A newly discovered star, known as Ross 128 b, has been held up as our most likely neighbor that could support life. And conditions there look much nicer than the other stars in our neighborhood.
That has led to excitement across the world amid the possibility that we’ve found an entirely new one. If we have, it’ll not only offer the potential to see what another planet like our own looks like – but potentially to meet the aliens that live there, or to move there ourselves.
Why are people so excited about Ross 128 b?
Because it looks a lot like us. And if it is like us, then it’s likely to be both a decent place for aliens to potentially live and a possible future home for ourselves.
The obvious things are that the planet is roughly the same size as ours, and might have a similar climate.
But what has got people especially excited is its star, Ross 128. That’s a red dwarf – a type of sun that offers hope to scientists looking for exoplanets but comes with some caveats.
Red dwarfs are good because they are cooler and more comfortable than our own star. That not only means that any life that is supported by them is more likely to flourish on planets that are closer, but it also means that they’re easier for us to see, because there’s not such a bright sun in the way.
Many of them throw out intense bursts of radiation and solar wind that would fry anything that tried to live on planets supported by them. But what’s remarkable about Ross 128 is that it is especially calm and comfortable – it doesn’t seem to be given to such outbursts, meaning that the chance of supporting life on the planet is vastly increased.
How does it compare with other exoplanets?
Many of the other candidates for nearby Earth 2s suffer from those problems.
Proxima Centauri b, for instance – which is just four lightyears away – orbits around its own red dwarf. But that star is a lot more temperamental and throws out radiation that makes the conditions very unlikely to be able to support life, or at least like anything on Earth.
How did we spot it?
Ross 128b was spotted by a highly successful planet-finding instrument attached to the European Southern Observatory’s 3.6-metre telescope at La Silla, Chile.
The High Accuracy Radial Velocity Planet Searcher (Harps) looks for tiny wobbles in a star’s motion caused by its gravitational interaction with planets orbiting it.
The “tug-of-war” between star and planet is revealed in shifts in the wavelengths of light emitted by the star.

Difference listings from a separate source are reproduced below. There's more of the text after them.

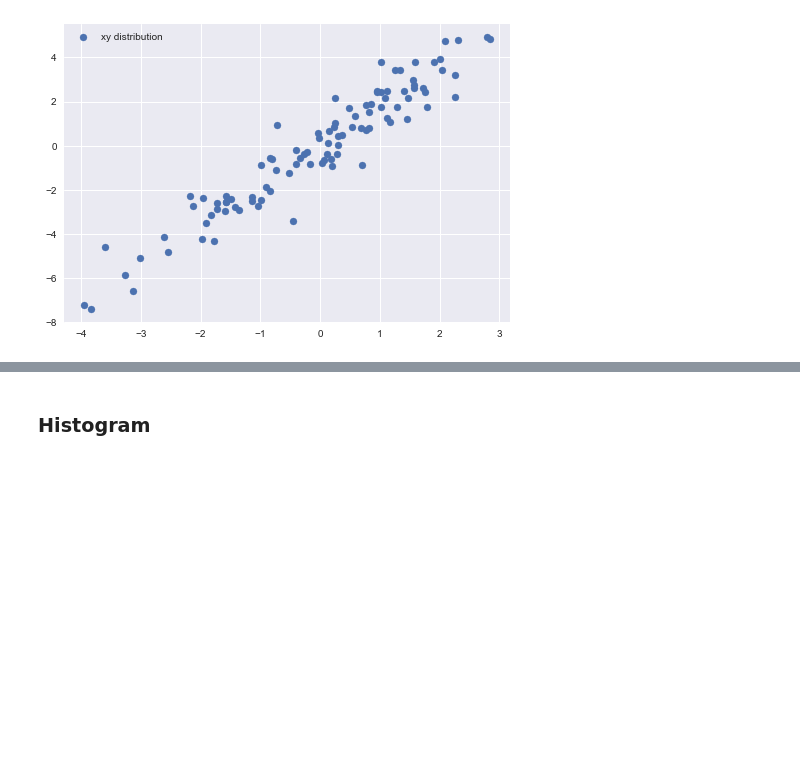
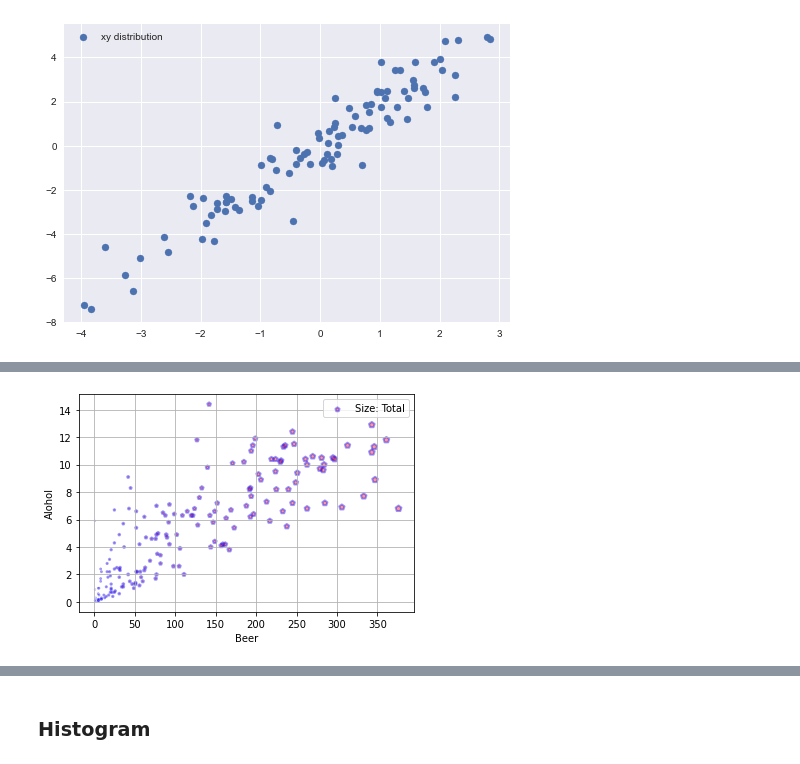
Before and after one commit to samewara/data-visualization, a Jupyter notebook: matplotlib-basic.ipynb, the cells around one changed output, grey strips where cells are left out. Saved outputs shown, nothing was run; the diff lists cells and outputs as text; code cells hidden in the pictures; blank space fills up the shorter version.

```diff
--- a/matplotlib-basic.ipynb
+++ b/matplotlib-basic.ipynb
@@ -169,0 +198,28 @@ plt.legend()
+# %%
+import numpy as np
+import pandas as pd
+import matplotlib.pyplot as plt
+
+drinksdf = pd.read_csv('data-files/drinks.csv',
+    skiprows=1,
+    names = ['country', 'beer', 'spirit',
+             'wine', 'alcohol', 'continent'])
+
+drinksdf['total'] = drinksdf['beer']
++ drinksdf['spirit']
++ drinksdf['wine']
++ drinksdf['alcohol']
+
+# drinksdf.corr() tells beer and alcochol
+# are highly corelated
+plt.scatter(drinksdf['beer'], drinksdf['alcohol'],
+            marker='p', s=drinksdf['total']/10,
+            facecolor='r', edgecolor='b',
+            linewidth=2, alpha=0.4)
+
+plt.xlabel("Beer")
+plt.ylabel("Alohol")
+plt.legend(labels=['Size: Total'])
+plt.grid(True)
+# %% [output]
+[figure, added]
```
Also changed, not shown: parts of 17 cells of this notebook, 2 other files.
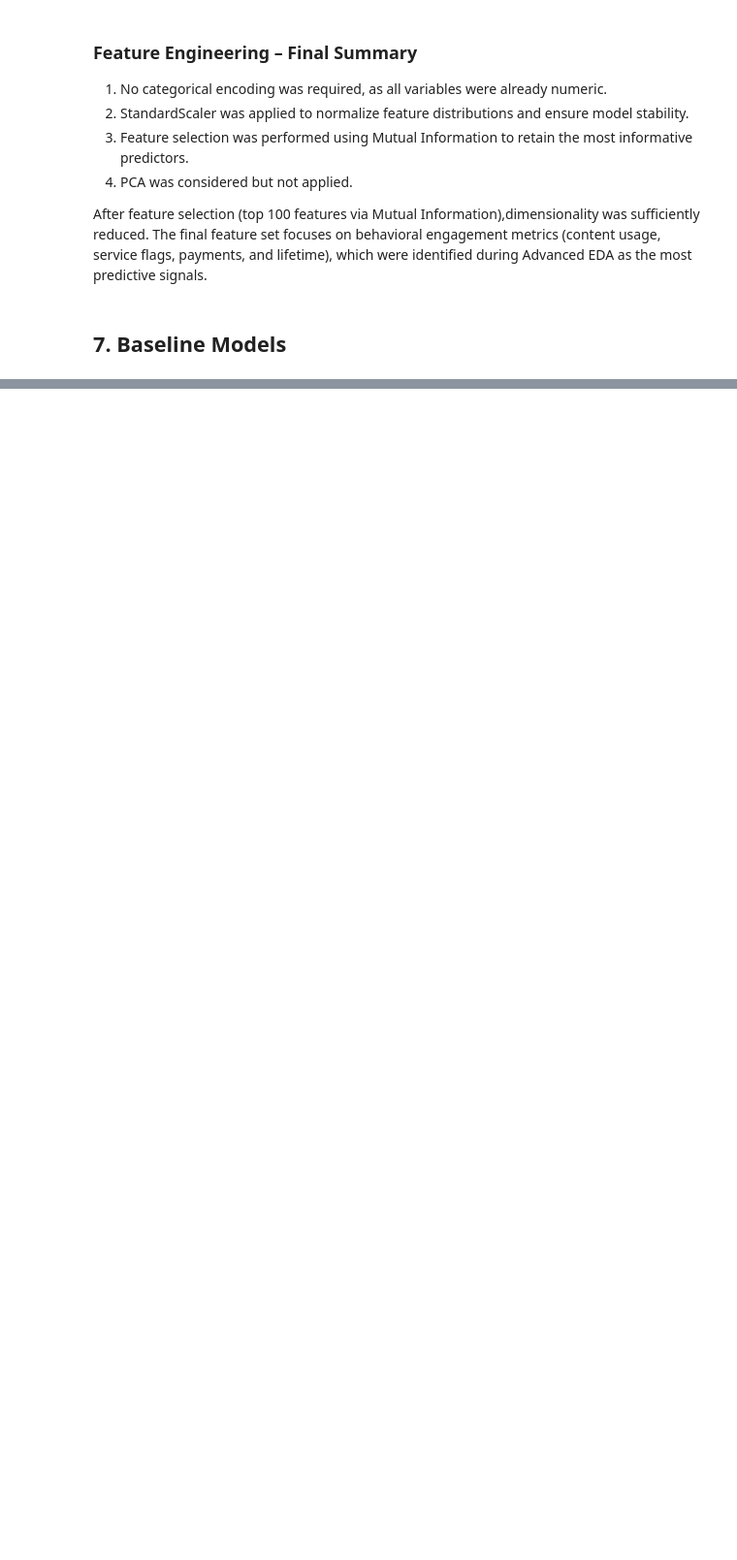
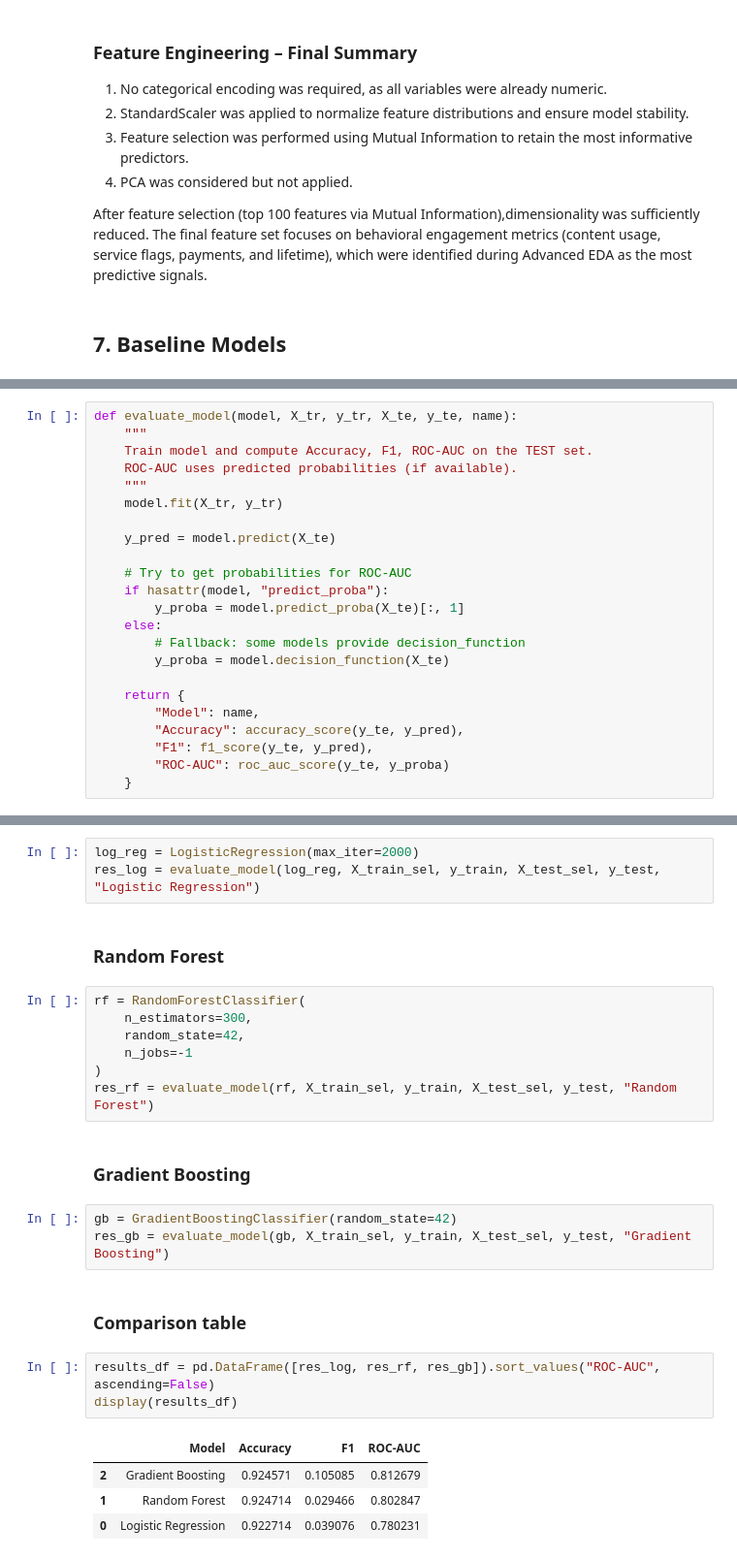
Before and after one commit to nnnnastia/ML_music_challenge, a Jupyter notebook: ML_project.ipynb, the cells around one changed output, grey strips where cells are left out. Shown at 97% size. Saved outputs shown, nothing was run; the diff lists cells and outputs as text; blank space fills up the shorter version.

```diff
--- a/ML_project.ipynb
+++ b/ML_project.ipynb
@@ -805,0 +831,23 @@ which were identified during Advanced EDA as the most predictive signals.
+# %%
+def evaluate_model(model, X_tr, y_tr, X_te, y_te, name):
+    """
+    Train model and compute Accuracy, F1, ROC-AUC on the TEST set.
+    ROC-AUC uses predicted probabilities (if available).
+    """
+    model.fit(X_tr, y_tr)
+
+    y_pred = model.predict(X_te)
+
+    # Try to get probabilities for ROC-AUC
+    if hasattr(model, "predict_proba"):
+        y_proba = model.predict_proba(X_te)[:, 1]
+    else:
+        # Fallback: some models provide decision_function
+        y_proba = model.decision_function(X_te)
+
+    return {
+        "Model": name,
+        "Accuracy": accuracy_score(y_te, y_pred),
+        "F1": f1_score(y_te, y_pred),
+        "ROC-AUC": roc_auc_score(y_te, y_proba)
+    }
@@ -805,0 +856,27 @@ which were identified during Advanced EDA as the most predictive signals.
+# %%
+log_reg = LogisticRegression(max_iter=2000)
+res_log = evaluate_model(log_reg, X_train_sel, y_train, X_test_sel, y_test, "Logistic Regression")
+# %% [markdown]
+### Random Forest
+# %%
+rf = RandomForestClassifier(
+    n_estimators=300,
+    random_state=42,
+    n_jobs=-1
+)
+res_rf = evaluate_model(rf, X_train_sel, y_train, X_test_sel, y_test, "Random Forest")
+# %% [markdown]
+### Gradient Boosting
+# %%
+gb = GradientBoostingClassifier(random_state=42)
+res_gb = evaluate_model(gb, X_train_sel, y_train, X_test_sel, y_test, "Gradient Boosting")
+# %% [markdown]
+### Comparison table
+# %%
+results_df = pd.DataFrame([res_log, res_rf, res_gb]).sort_values("ROC-AUC", ascending=False)
+display(results_df)
+# %% [output]
+|  | Model | Accuracy | F1 | ROC-AUC |
+| 2 | Gradient Boosting | 0.924571 | 0.105085 | 0.812679 |
+| 1 | Random Forest | 0.924714 | 0.029466 | 0.802847 |
+| 0 | Logistic Regression | 0.922714 | 0.039076 | 0.780231 |
```
Also changed, not shown: parts of 18 cells of this notebook.
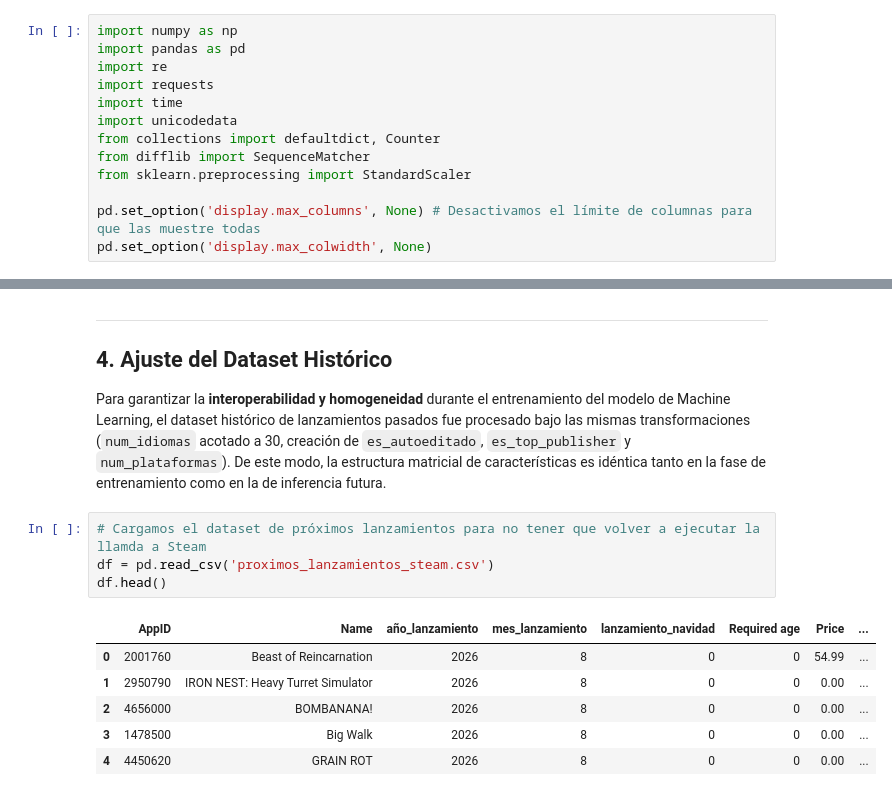
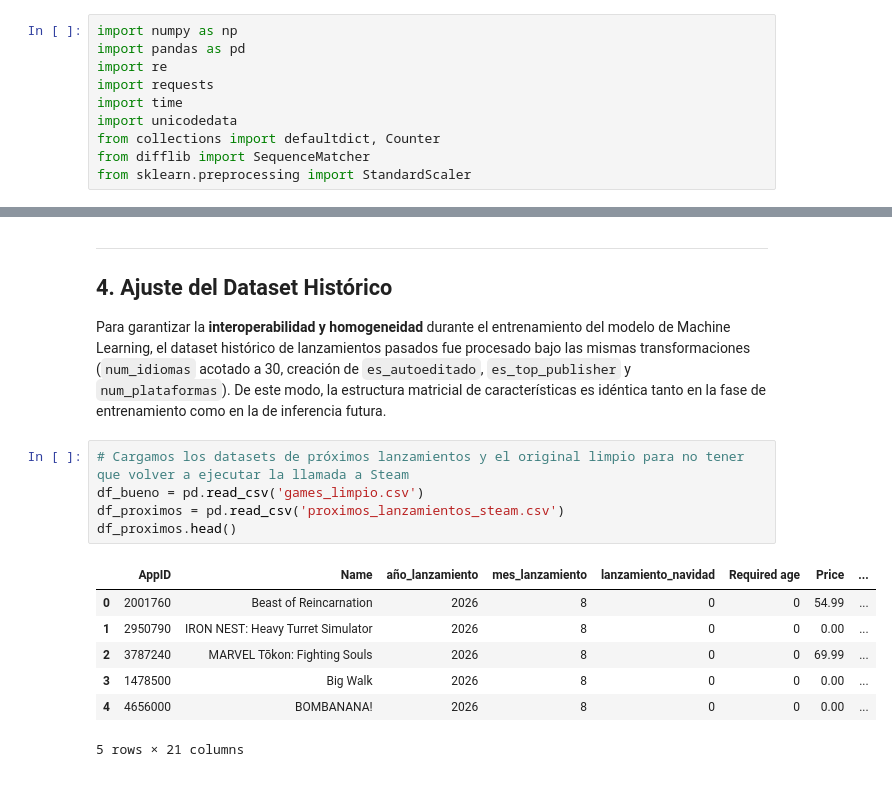
Before and after one commit to kevinmc37/Steam-Success-Predictor, a Jupyter notebook: 01_data_cleaning_and_features.ipynb, the cells around one changed output, grey strips where cells are left out. Saved outputs shown, nothing was run; the diff lists cells and outputs as text.

```diff
--- a/01_data_cleaning_and_features.ipynb
+++ b/01_data_cleaning_and_features.ipynb
@@ -8,9 +8,6 @@ import unicodedata
 from collections import defaultdict, Counter
 from difflib import SequenceMatcher
 from sklearn.preprocessing import StandardScaler
-
-pd.set_option('display.max_columns', None) # Desactivamos el límite de columnas para que las muestre todas
-pd.set_option('display.max_colwidth', None)
 # %%
 # 1. Cargamos el dataset original y mostramos las primeras 5 filas
 df = pd.read_csv('games.csv')
@@ -1332,14 +1426,16 @@ Para permitir que el modelo analice la envergadura del proyecto sin depender de
 
 Para garantizar la **interoperabilidad y homogeneidad** durante el entrenamiento del modelo de Machine Learning, el dataset histórico de lanzamientos pasados fue procesado bajo las mismas transformaciones (`num_idiomas` acotado a 30, creación de `es_autoeditado`, `es_top_publisher` y `num_plataformas`). De este modo, la estructura matricial de características es idéntica tanto en la fase de entrenamiento como en la de inferencia futura.
 # %%
-# Cargamos el dataset de próximos lanzamientos para no tener que volver a ejecutar la llamda a Steam
-df = pd.read_csv('proximos_lanzamientos_steam.csv')
-df.head()
+# Cargamos los datasets de próximos lanzamientos y el original limpio para no tener que volver a ejecutar la llamada a Steam
+df_bueno = pd.read_csv('games_limpio.csv')
+df_proximos = pd.read_csv('proximos_lanzamientos_steam.csv')
+df_proximos.head()
 # %% [output]
 |  | AppID | Name | año_lanzamiento | mes_lanzamiento | lanzamiento_navidad | Required age | Price | ... |
 | 0 | 2001760 | Beast of Reincarnation | 2026 | 8 | 0 | 0 | 54.99 | ... |
 | 1 | 2950790 | IRON NEST: Heavy Turret Simulator | 2026 | 8 | 0 | 0 | 0.00 | ... |
-| 2 | 4656000 | BOMBANANA! | 2026 | 8 | 0 | 0 | 0.00 | ... |
+| 2 | 3787240 | MARVEL Tōkon: Fighting Souls | 2026 | 8 | 0 | 0 | 69.99 | ... |
 | 3 | 1478500 | Big Walk | 2026 | 8 | 0 | 0 | 0.00 | ... |
-| 4 | 4450620 | GRAIN ROT | 2026 | 8 | 0 | 0 | 0.00 | ... |
+| 4 | 4656000 | BOMBANANA! | 2026 | 8 | 0 | 0 | 0.00 | ... |
+5 rows × 21 columns
 # %%
```
Also changed, not shown: parts of 37 cells of this notebook.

From these readings, astronomers can make calculations about a planet’s mass and orbit.
What do we do next?
While Ross 128b is considered to be a “temperate” planet, astronomers are still not certain where it lies in relation to its star’s habitable zone.
Within the next 10 years, a new generation of ultra-powerful telescopes will start studying the atmospheres of exoplanets looking for signs of life, such as oxygen.
They include the ESO’s 39-metre Extremely Large Telescope under construction in Chile which is due to begin operating in 2024.
Haven’t I heard of Ross 128 before?
Maybe. This is the plucky star’s second time in the spotlight this year.
Earlier this year, scientists said that they had received strange pulses coming from the star. The unusual signals didn’t seem to have any sensible explanation, they said, and they committed to do further work.
But that further work suggested that the signals were just interference, and there wasn’t anything coming from the star (or aliens living near it) at all. This time around, the news is a little more clear and certain, even if more work is still to be done.